Walmart is pushing into a new market: healthcare.
Suburban Atlanta is ground zero for the promising new initiative by Walmart. The retail giant is using an unassuming store in Dallas, Georgia to test out a new health care center.
And the repercussions for underserved Americans could be huge.
Next to Dallas’ Walmart Supercenter is the nation’s first “Walmart Health,” where patients receive affordable care for everything from routine checkups to ongoing treatment for chronic illnesses.
While the prospect of paying medical bills without health insurance remains daunting, “Walmart Health” alleviates patients’ concerns with transparent and affordable prices.

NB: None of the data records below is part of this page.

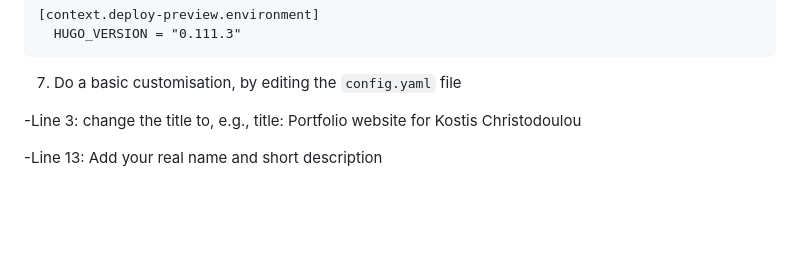
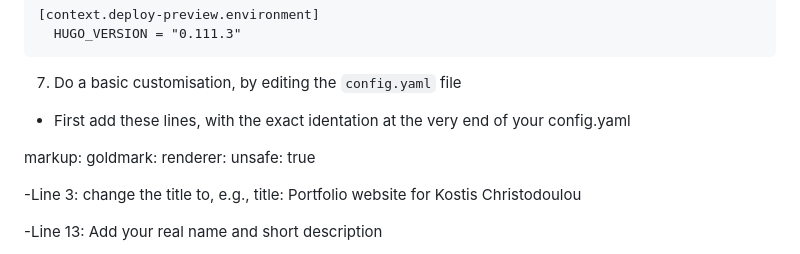
Before and after one commit to kostis-christodoulou/dsb, a Markdown page: website/setting_up_portfolio_website.md, the part around the change. GitHub-like rendering; blank space fills up the shorter version.

```diff
--- a/website/setting_up_portfolio_website.md
+++ b/website/setting_up_portfolio_website.md
@@ -45,6 +45,15 @@
       HUGO_VERSION = "0.111.3"
 
 7.  Do a basic customisation, by editing the `config.yaml` file
+
+- First add these lines, with the exact identation at the very end of your config.yaml
+
+<!-- -->
+markup:
+  goldmark:
+    renderer:
+      unsafe: true
+
 
 -Line 3: change the title to, e.g., title: Portfolio website for Kostis Christodoulou
 
```
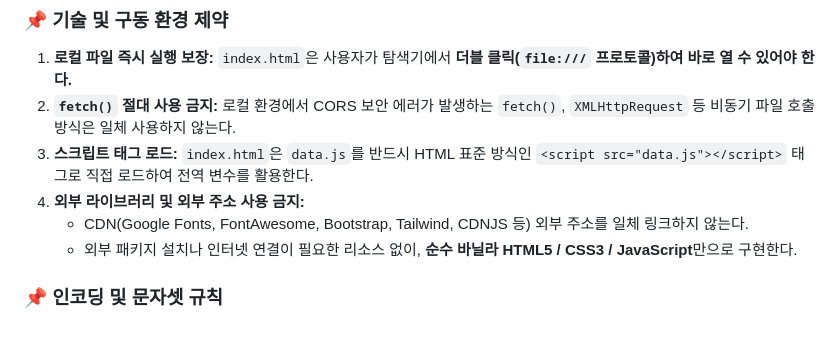
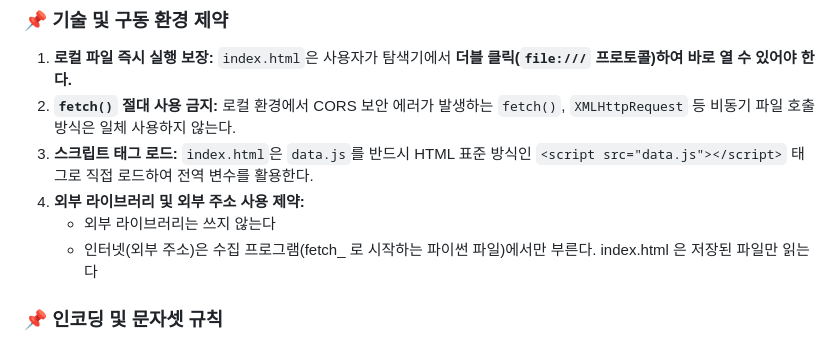
Before and after one commit to zedd101/openhands-defence-dashboard, a Markdown page: AGENTS.md, the part around the change. Drawn GitHub-style.

Commit message:
AGENTS.md 규칙 수정: 외부 라이브러리 및 외부 주소 제한 규정 개정
- 외부 라이브러리는 쓰지 않는다
- 인터넷(외부 주소)은 수집 프로그램(fetch_ 로 시작하는 파이썬 파일)에서만 부른다. index.html 은 저장된 파일만 읽는다

Co-authored-by: openhands <openhands@all-hands.dev>

```diff
--- a/AGENTS.md
+++ b/AGENTS.md
@@ -23,9 +23,9 @@
 1. **로컬 파일 즉시 실행 보장:** `index.html`은 사용자가 탐색기에서 **더블 클릭(`file:///` 프로토콜)하여 바로 열 수 있어야 한다.**
 2. **`fetch()` 절대 사용 금지:** 로컬 환경에서 CORS 보안 에러가 발생하는 `fetch()`, `XMLHttpRequest` 등 비동기 파일 호출 방식은 일체 사용하지 않는다.
 3. **스크립트 태그 로드:** `index.html`은 `data.js`를 반드시 HTML 표준 방식인 `<script src="data.js"></script>` 태그로 직접 로드하여 전역 변수를 활용한다.
-4. **외부 라이브러리 및 외부 주소 사용 금지:**
-   * CDN(Google Fonts, FontAwesome, Bootstrap, Tailwind, CDNJS 등) 외부 주소를 일체 링크하지 않는다.
-   * 외부 패키지 설치나 인터넷 연결이 필요한 리소스 없이, **순수 바닐라 HTML5 / CSS3 / JavaScript**만으로 구현한다.
+4. **외부 라이브러리 및 외부 주소 사용 제약:**
+   - 외부 라이브러리는 쓰지 않는다
+   - 인터넷(외부 주소)은 수집 프로그램(fetch_ 로 시작하는 파이썬 파일)에서만 부른다. index.html 은 저장된 파일만 읽는다
 
 ### 📌 인코딩 및 문자셋 규칙
 1. **UTF-8 저장 필수:** 모든 파일(HTML, CSS, JS, Markdown 등)은 반드시 **BOM 없는 UTF-8** 형식으로 저장한다.
```
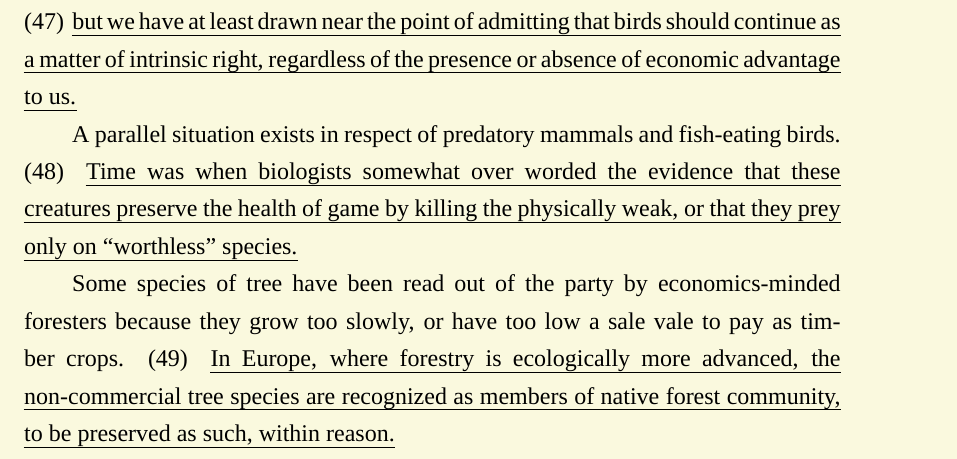
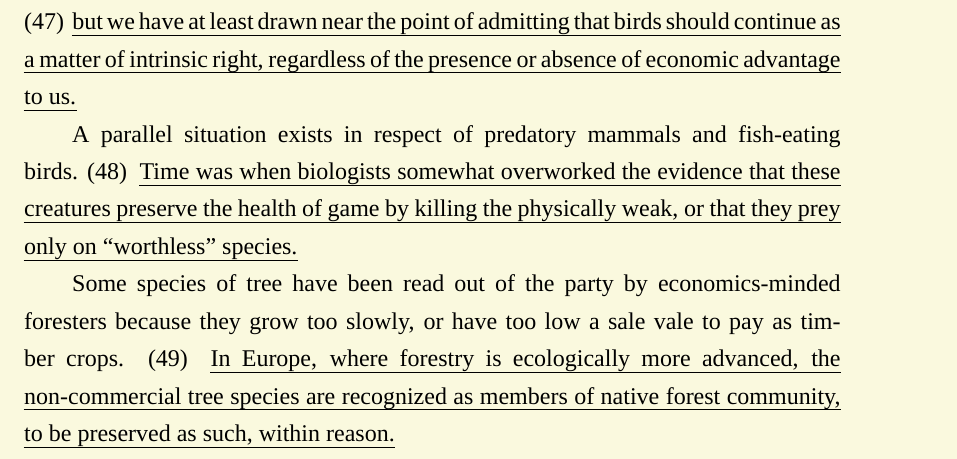
Before and after one commit to YLXDXX/EN201-kaoyan, a LaTeX thesis (201.tex, which reads 1/2010年-英语一.tex): part of page 149 of 341, cut so that both start at the same text. Compiled offline with XeLaTeX; a missing font is replaced by an installed copy or a similar font.

Commit message:
2010翻译48更正

```diff
--- a/1/2010年-英语一.tex
+++ b/1/2010年-英语一.tex
@@ -943,7 +943,7 @@ ethic yet, \transnum \uline{but we have at least drawn near the point of
 
 A parallel situation exists in respect of predatory mammals and
 fish-eating birds. \transnum \uline{Time was when biologists somewhat
-	over worded the evidence that these creatures preserve the health of
+	overworked the evidence that these creatures preserve the health of
 	game by killing the physically weak, or that they prey only on
 	``worthless'' species.}
 
```
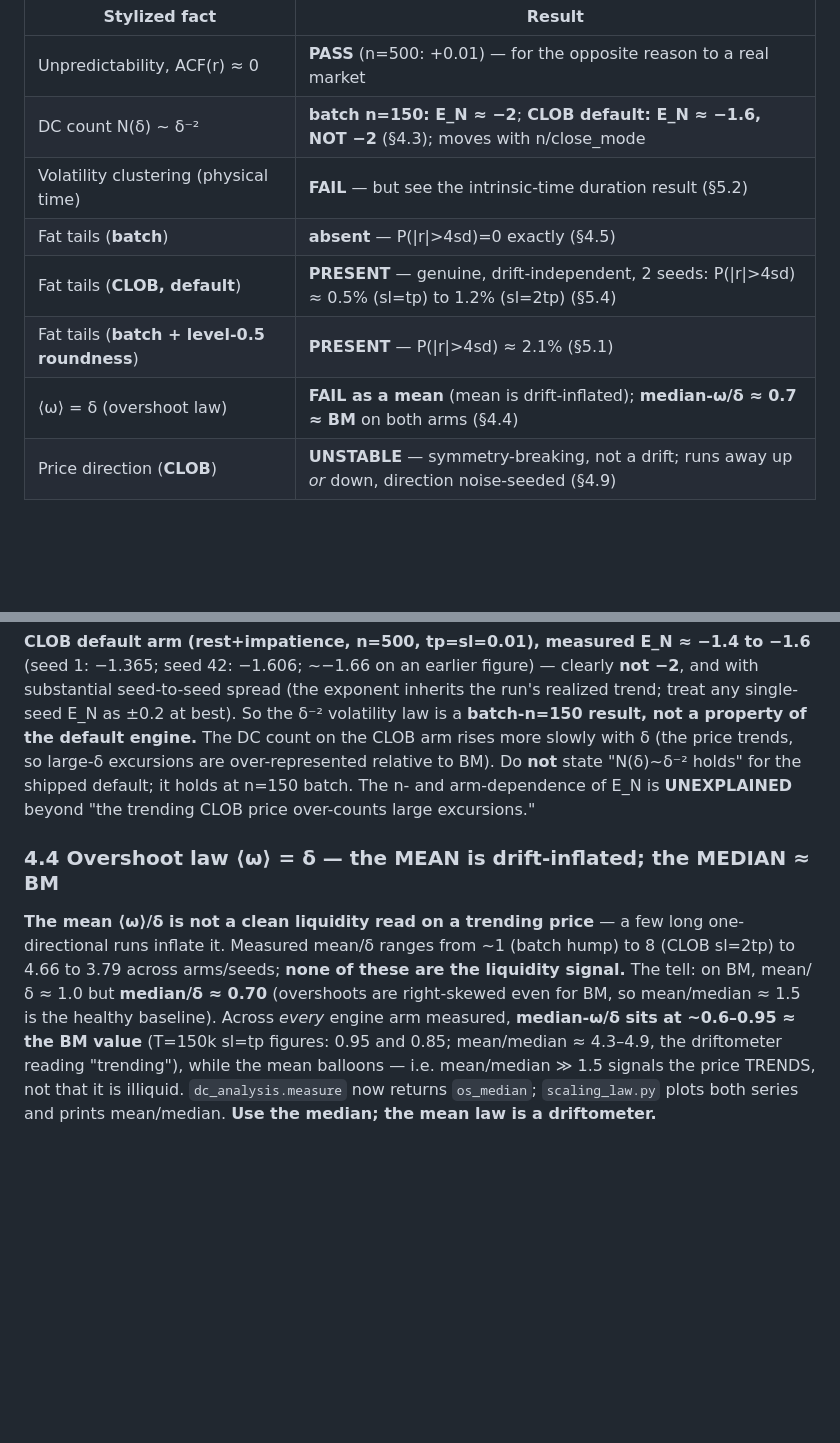
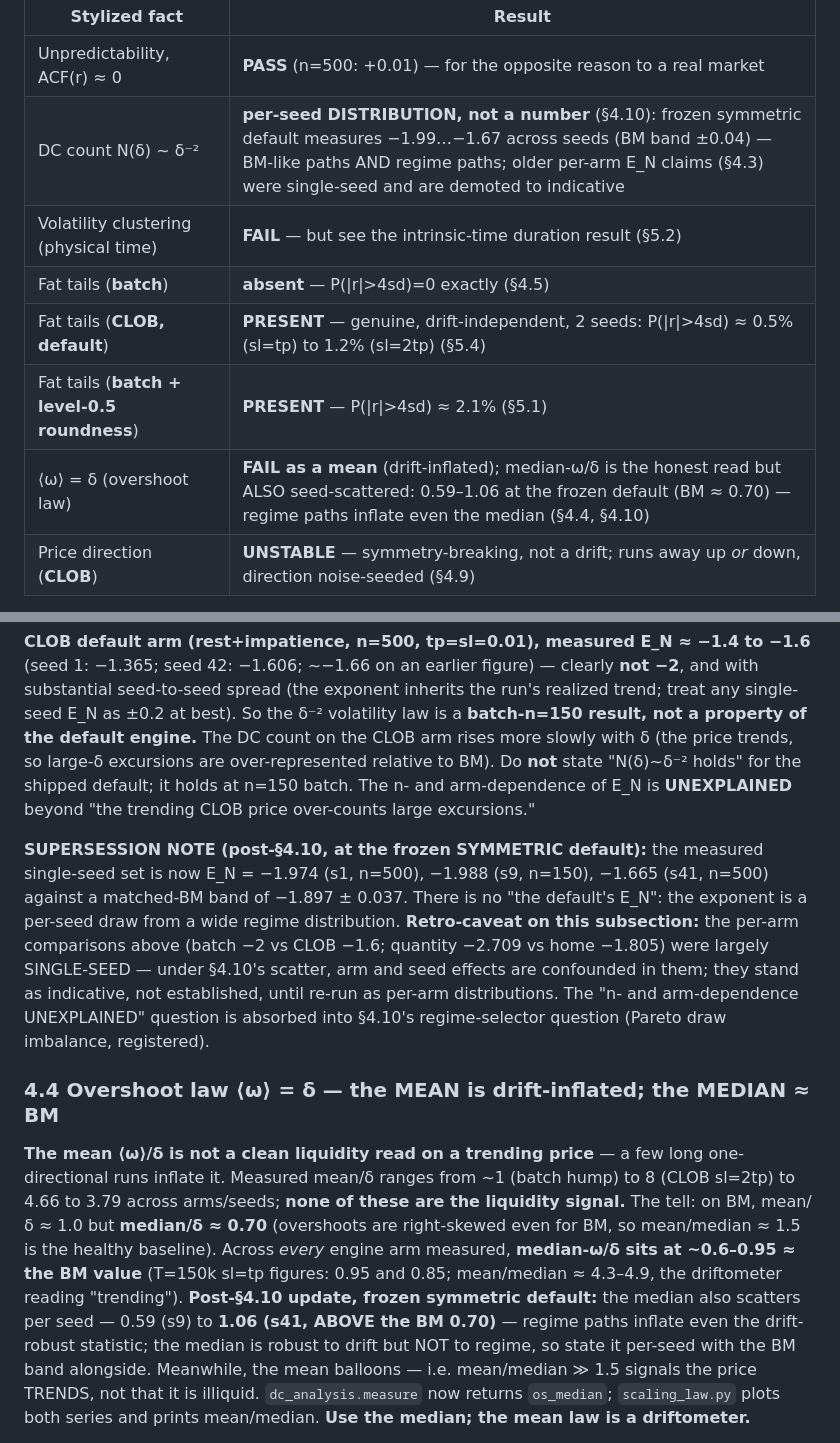
Before and after one commit to jbglattfelder/alphaEngine, a Markdown page: HANDOFF-master.md, 2 parts joined by grey strips. Rendered like a GitHub page; blank space fills up the shorter version.

Commit message:
Scaling-law claims reconciled with par-4.10 (scorecard rows -> per-seed distributions; par-4.3 supersession note + single-seed retro-caveat; par-4.4 median drift-robust but NOT regime-robust, 0.59-1.06).

```diff
--- a/HANDOFF-master.md
+++ b/HANDOFF-master.md
@@ -39,12 +39,12 @@ Scorecard of the bare mechanism (**batch** = ioc/home; **CLOB** = rest+impatienc
 | Stylized fact | Result |
 |---|---|
 | Unpredictability, ACF(r) ≈ 0 | **PASS** (n=500: +0.01) — for the opposite reason to a real market |
-| DC count N(δ) ~ δ⁻² | **batch n=150: E_N ≈ −2**; **CLOB default: E_N ≈ −1.6, NOT −2** (§4.3); moves with n/close_mode |
+| DC count N(δ) ~ δ⁻² | **per-seed DISTRIBUTION, not a number** (§4.10): frozen symmetric default measures −1.99…−1.67 across seeds (BM band ±0.04) — BM-like paths AND regime paths; older per-arm E_N claims (§4.3) were single-seed and are demoted to indicative |
 | Volatility clustering (physical time) | **FAIL** — but see the intrinsic-time duration result (§5.2) |
 | Fat tails (**batch**) | **absent** — P(\|r\|>4sd)=0 exactly (§4.5) |
 | Fat tails (**CLOB, default**) | **PRESENT** — genuine, drift-independent, 2 seeds: P(\|r\|>4sd) ≈ 0.5% (sl=tp) to 1.2% (sl=2tp) (§5.4) |
 | Fat tails (**batch + level-0.5 roundness**) | **PRESENT** — P(\|r\|>4sd) ≈ 2.1% (§5.1) |
-| ⟨ω⟩ = δ (overshoot law) | **FAIL as a mean** (mean is drift-inflated); **median-ω/δ ≈ 0.7 ≈ BM** on both arms (§4.4) |
+| ⟨ω⟩ = δ (overshoot law) | **FAIL as a mean** (drift-inflated); median-ω/δ is the honest read but ALSO seed-scattered: 0.59–1.06 at the frozen default (BM ≈ 0.70) — regime paths inflate even the median (§4.4, §4.10) |
 | Price direction (**CLOB**) | **UNSTABLE** — symmetry-breaking, not a drift; runs away up *or* down, direction noise-seeded (§4.9) |
 
 The unpredictability pass carries an asterisk: a real market is unpredictable
@@ -275,6 +275,17 @@ so large-δ excursions are over-represented relative to BM). Do **not** state
 arm-dependence of E_N is **UNEXPLAINED** beyond "the trending CLOB price
 over-counts large excursions."
 
+**SUPERSESSION NOTE (post-§4.10, at the frozen SYMMETRIC default):** the
+measured single-seed set is now E_N = −1.974 (s1, n=500), −1.988 (s9, n=150),
+−1.665 (s41, n=500) against a matched-BM band of −1.897 ± 0.037. There is no
+"the default's E_N": the exponent is a per-seed draw from a wide regime
+distribution. **Retro-caveat on this subsection:** the per-arm comparisons
+above (batch −2 vs CLOB −1.6; quantity −2.709 vs home −1.805) were largely
+SINGLE-SEED — under §4.10's scatter, arm and seed effects are confounded in
+them; they stand as indicative, not established, until re-run as per-arm
+distributions. The "n- and arm-dependence UNEXPLAINED" question is absorbed
+into §4.10's regime-selector question (Pareto draw imbalance, registered).
+
 ### 4.4 Overshoot law ⟨ω⟩ = δ — the MEAN is drift-inflated; the MEDIAN ≈ BM
 
 **The mean ⟨ω⟩/δ is not a clean liquidity read on a trending price** — a few long
@@ -284,7 +295,11 @@ signal.** The tell: on BM, mean/δ ≈ 1.0 but **median/δ ≈ 0.70** (overshoot
 right-skewed even for BM, so mean/median ≈ 1.5 is the healthy baseline). Across
 *every* engine arm measured, **median-ω/δ sits at ~0.6–0.95 ≈ the BM value**
 (T=150k sl=tp figures: 0.95 and 0.85; mean/median ≈ 4.3–4.9, the driftometer
-reading "trending"), while
+reading "trending"). **Post-§4.10 update, frozen symmetric default:** the
+median also scatters per seed — 0.59 (s9) to **1.06 (s41, ABOVE the BM
+0.70)** — regime paths inflate even the drift-robust statistic; the median is
+robust to drift but NOT to regime, so state it per-seed with the BM band
+alongside. Meanwhile,
 the mean balloons — i.e. mean/median ≫ 1.5 signals the price TRENDS, not that it
 is illiquid. `dc_analysis.measure` now returns `os_median`; `scaling_law.py` plots
 both series and prints mean/median. **Use the median; the mean law is a
```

For an adult without health insurance, the bill for an annual physical at “Walmart Health” is $30. An eye exam for a person in the same category is $45. Dental exams come out to $25. Therapy sessions go for $60. Prices that suddenly make these services accessible to millions of people – and without government intervention or a single-payer system.
It is a promising sign for the roughly 30 million Americans who don’t have health insurance.
Besides the uninsured, Walmart CEO Doug McMillon believes his company has the opportunity to cater successfully to consumers with high deductibles and out of control out-of-pocket expenses.
Walmart’s transparent health choices, along with more employers moving employees to Flexible Spending Accounts, are the best ways to fix seemingly implacable problems associated with U.S. health care. Insurance companies and the healthcare industry have long-sought to keep healthcare expenses opaque to consumers, allowing costs to spiral out of control.
Other underlying issues with the healthcare system present opportunities for Walmart: particularly in rural areas, where fewer primary care options exist.
In many of these communities, America’s dominant retailer’s burgeoning health care arm could become the only game in town.
But McMillon’s vision shouldn’t be confused with CVS’ Minute Clinics and other urgent care centers.
The fresh-faced executive envisions replacing millions of Americans’ primary care physicians with Walmart-employed doctors, bringing patients into their clinics on a routine basis.
The idea, at least on paper, is resonating. Harvard Medical School’s Ateev Mehrota says that other expanded clinics are already providing critical care to underserved communities.
Already Walmart has pharmacies and optical departments. In recent years the chain has opened small health care clinics with limited services across the deep south with success.
The company posted annual revenue of $37.5 billion from these services in 2019. But the new facilities outside of Atlanta go far beyond the chain’s past forays into healthcare.
Meanwhile, the prospect of a coordinated smear campaign by activists with anti-corporate bias is real. A subtler, more sinister effort by an insurance industry with a vested interest in the status quo, could sway public opinion before the program ever gets off the ground.
Insurance companies could leverage their influence to push for increasingly stringent regulations that would make compliance by Walmart difficult, if not impossible – underscoring the company’s need for a sound strategy and a team of seasoned veterans to implement it.
The task before the big-box giant is formidable but achievable.
And the need for the solution it has proposed is real.
Whether or not McMillon has the ability to execute his vision nationwide successfully remains to be seen – and we applaud Wal-Mart’s market-driven attempt to make healthcare more accessible and affordable.